Comments about ‘Supreme Court upends marriage debate, foreshadows long struggle’

Return to article »

Published: Wednesday, June 26 2013 9:40 p.m. MDT

Comments
  • Oldest first
  • Newest first
  • Most recommended
Hutterite
American Fork, UT

This one's over. It's time to stock up on cheap fireworks.

IndeMak
South Jordan, UT

Those of us that believe in traditional values are finding ourselves in the minority. Time to really hold tight to what we were taught.

LRenayHawk
La Vegrne, TN

Nothing will ever change or nullify traditional marriage. It has been here since time immemorial and will continue to do so. No one needs the Supreme Court to dictate or 're-affirm' that fact marriage is traditionally between one man and one woman. Here's the thing I think many are not understanding -- marriage is just as much as a civil right as it is a religious right.
No one can really argue against the religious aspect of marriage however to deny a couple who are just as monogamous as any heterosexual couple the right to marry just because they are gay or lesbian is civilly unjust.

Marriage is an institution not to be enter into lightly and marriage should not be symbol of prejudice. If one is to deny the right of marriage because of sexual orientation why not deny marriage for interracial couples; interfaith couples; couples with disabilities (physical or otherwise; couples that do not want to have children...

Rand
Ogden, UT

"On Wednesday, Kennedy wrote that the authors of DOMA were targeting gays, rather than affirming traditional marriage."

Bingo, it does nothing to support traditional marriage, it seeks only to prevent another group from having rights. That is bigotry.

"It is a very serious danger," McConnell said. "I think there are those in the same-sex marriage movement who have every intention of trying to stigmatize their opponents as being bigots and drummed out of civil society.”

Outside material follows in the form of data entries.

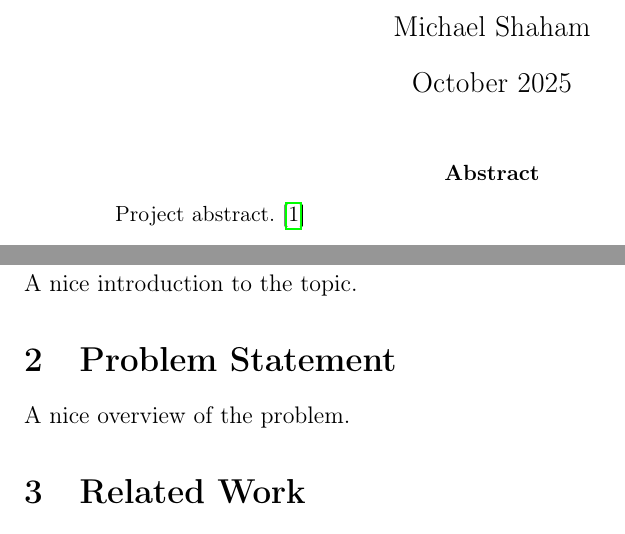
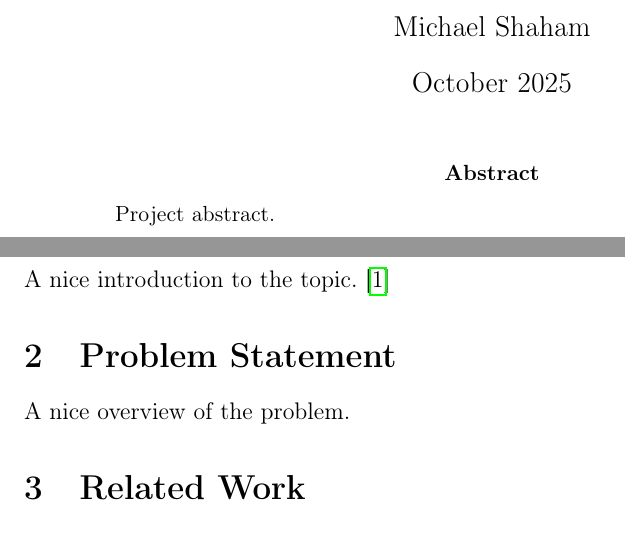
Before and after one commit to michael-shaham/LaTeX_templates, a LaTeX paper (templates/research_template.tex): two parts of pages 1 and 3 of 4, joined at a grey line, cut so that both start at the same text. Compiled offline with pdfLaTeX.

Commit message:
Updates from Overleaf

```diff
--- a/templates/research_template.tex
+++ b/templates/research_template.tex
@@ -11,7 +11,7 @@
 
 \begin{abstract}
 
-Project abstract. \cite{SW:57}
+Project abstract.
 
 \end{abstract}
 
@@ -21,7 +21,7 @@ Project abstract. \cite{SW:57}
 
 \section{Introduction}
 
-A nice introduction to the topic.
+A nice introduction to the topic. \cite{SW:57}
 
 \section{Problem Statement}
 
```
Also changed, not shown: templates/neu_pres_template.tex (renamed from templates/pres_template.tex).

This is the kind of argument gay marriage opponents make when they have no logic or reason to fall back on. The emotional argument. The rhetorical twist. The "I'm being victimized because they won't let me deny another person's rights based on my religion" argument. Your traditional marriage is not in danger from this. And you cannot claim to be the victim when a good number on your side paint same-sex couples as sexual deviants living in defiance of God's will. Talk about "stigmatizing your opponents"!

Mike in Cedar City
Cedar City, Utah

A majority of the Supreme court just stuck a finger in the eye of the LDS Church. Gay activists will shortly be Utah to add insult to injury.

FatherOfFour
WEST VALLEY CITY, UT

I don't understand the religious argument. You believe alcohol is evil, but you don't seek to ban it nationwide. You believe pornography and strip clubs to be immoral and wrong, but both are allowed in Utah. You believe cigarettes to be evil, but there is no nationwide effort to ban them. Yet, when it comes to allowing a 78 year old lesbian woman to receive social security survivor benefits after her partner of 45 years dies, you ABSOLUTELY must stop that! Why?

Wilf 55
SALT LAKE CITY, UT

Countries that legalized same-gender marriage more than a decade ago can teach us a lesson: it was quickly accepted without much debate, the first few couples deserved an interview in the media, and then attention died out. The system affects some 3% of marriages and has no negative impact whatsoever on society (but it did revive the value of marriage and got more hetero-couple to enter into an official marriage!).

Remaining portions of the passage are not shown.